HST, mortgage rules pushing sales
Courtesy of Canwest/Vancouver Sun - Feb 25, 2010
By Julie Fortier/Derrick Penner
With new mortgage rules, a new harmonized sales tax in some provinces and the possibility of higher interest rates set to kick in this summer, home buyers are on a tear that is likely to keep markets busy leading to this summer, according to the Re/Max Market Trends Report 2010 released Wednesday.
The report, which examined real estate trends in 16 markets across the country, found that unusually strong activity in January -- traditionally one of the quietest months of the year -- has led to a sharp decline in active listings in 81 per cent of markets surveyed. Too many buyers and not enough homes will probably be the problem, according to the report.
Markets experiencing the tightest inventory levels include Toronto (down 41 per cent), Kitchener-Waterloo (down 33 per cent), Ottawa (down 30 per cent), Victoria (down 30 per cent) and Metro Vancouver (down 27 per cent), which also had some of the highest year-over-year sales gains.
The highest year-over-year sales gains were reported in Metro Vancouver (152 per cent), Kelowna (121 per cent), Greater Toronto (87 per cent), Victoria (69 per cent), Hamilton-Burlington (58 per cent), London-St. Thomas (55 per cent) and Calgary (47 per cent), the report said.
However, those figures for Metro Vancouver represented a slowing in sales in January when compared to the overheated final quarter of 2009, Cameron Muir, chief economist for the B.C. Real Estate Association, said in an interview.
"If you look at the sales-to-active-listings ratio, which is the measure of hotness or coolness of the market, we saw that come down in January," Muir said.
Metro Vancouver's ratio of sales listings hit 26 per cent in January, meaning that sales for the month were the equivalent of 26 per cent of the total inventory available, which is almost within balanced market conditions, according to Canada Mortgage and Housing Corp. definitions.
During the last three months of 2009, sales equalled 31 to 33 per cent of homes available in inventory, which was seller's-market territory.
Muir said the last time Metro Vancouver's sales-to-active-listings ratio was as high as it was in the fourth quarter of 2009 was midway through 2006. January's year-over-year decrease in active listings was compared to a month that had a high number of houses on the market.
"But last month we saw sales edge lower, we see active listings edge a bit higher and new listings are fairly healthy in the marketplace," he said.
Western Canada dominated the list of centres with the greatest increases in price, with Victoria home prices jumping 25.5 per cent in January compared with the same month a year before.

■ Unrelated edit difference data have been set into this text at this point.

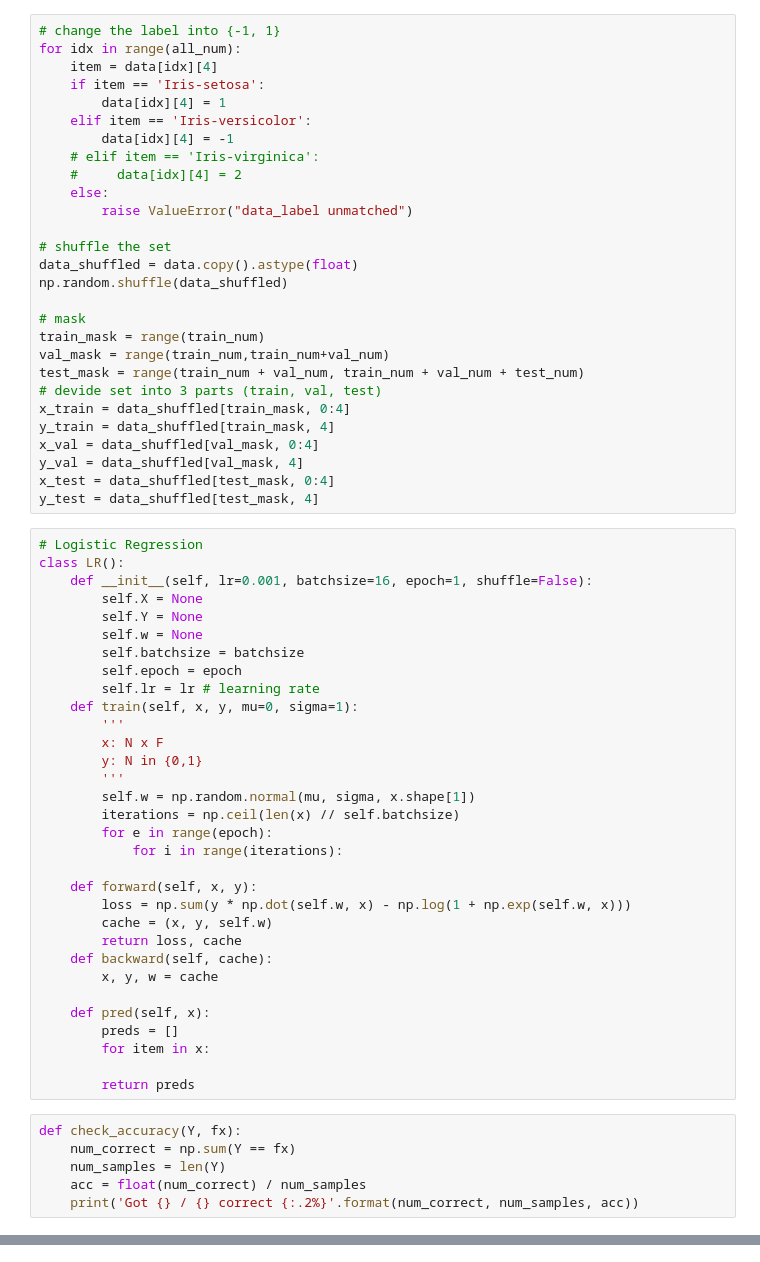
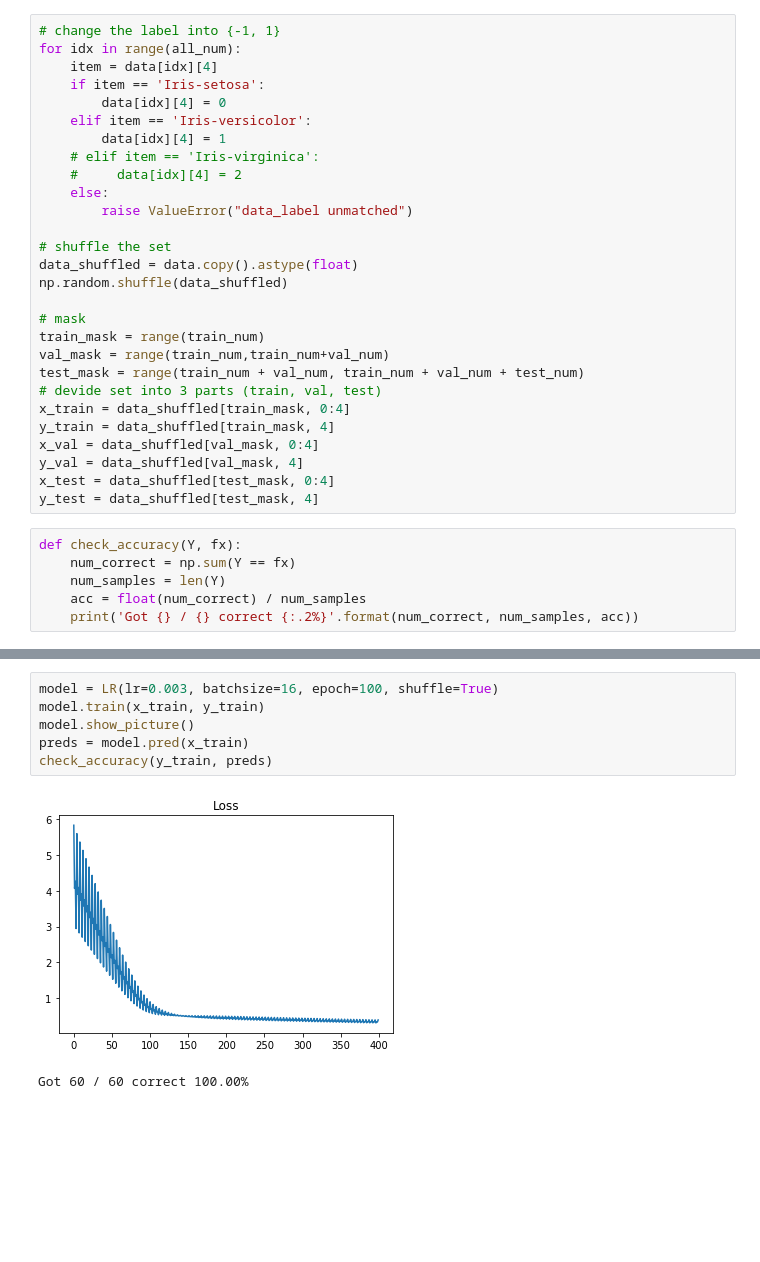
Before and after one commit to Levantespot/LiHang, a Jupyter notebook: CH6/logistic_regression.ipynb, the cells around one changed output, grey strips where cells are left out. Cells and saved outputs as stored; diff of their text form; blank space fills up the shorter version.

```diff
--- a/CH6/logistic_regression.ipynb
+++ b/CH6/logistic_regression.ipynb
@@ -24,9 +24,9 @@ all_num:100, val_num:20, test_num:20, train_num:60
 for idx in range(all_num):
     item = data[idx][4]
     if item == 'Iris-setosa':
+        data[idx][4] = 0
+    elif item == 'Iris-versicolor':
         data[idx][4] = 1
-    elif item == 'Iris-versicolor':
-        data[idx][4] = -1
     # elif item == 'Iris-virginica':
     #     data[idx][4] = 2
     else:
@@ -47,38 +47,6 @@ x_val = data_shuffled[val_mask, 0:4]
 y_val = data_shuffled[val_mask, 4]
 x_test = data_shuffled[test_mask, 0:4]
 y_test = data_shuffled[test_mask, 4]
-# %%
-# Logistic Regression
-class LR():
-    def __init__(self, lr=0.001, batchsize=16, epoch=1, shuffle=False):
-        self.X = None
-        self.Y = None
-        self.w = None
-        self.batchsize = batchsize
-        self.epoch = epoch
-        self.lr = lr # learning rate
-    def train(self, x, y, mu=0, sigma=1):
-        '''
-        x: N x F
-        y: N in {0,1}
-        '''
-        self.w = np.random.normal(mu, sigma, x.shape[1])
-        iterations = np.ceil(len(x) // self.batchsize)
-        for e in range(epoch):
-            for i in range(iterations):
-
-    def forward(self, x, y):
-        loss = np.sum(y * np.dot(self.w, x) - np.log(1 + np.exp(self.w, x)))
-        cache = (x, y, self.w)
-        return loss, cache
-    def backward(self, cache):
-        x, y, w = cache
-
-    def pred(self, x):
-        preds = []
-        for item in x:
-
-        return preds
 # %%
 def check_accuracy(Y, fx):
     num_correct = np.sum(Y == fx)
@@ -88 +121,10 @@ def check_accuracy(Y, fx):
+# %%
+model = LR(lr=0.003, batchsize=16, epoch=100, shuffle=True)
+model.train(x_train, y_train)
+model.show_picture()
+preds = model.pred(x_train)
+check_accuracy(y_train, preds)
+# %% [output]
+[figure, added]
+Got 60 / 60 correct 100.00%
 # %%
```
Also changed, not shown: parts of 8 cells of this notebook, 2 other files.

Kelowna jumped 22 per cent and Greater Vancouver rose 19.5 per cent. St. John's saw an increase of 23 per cent and Toronto rose 19 per cent.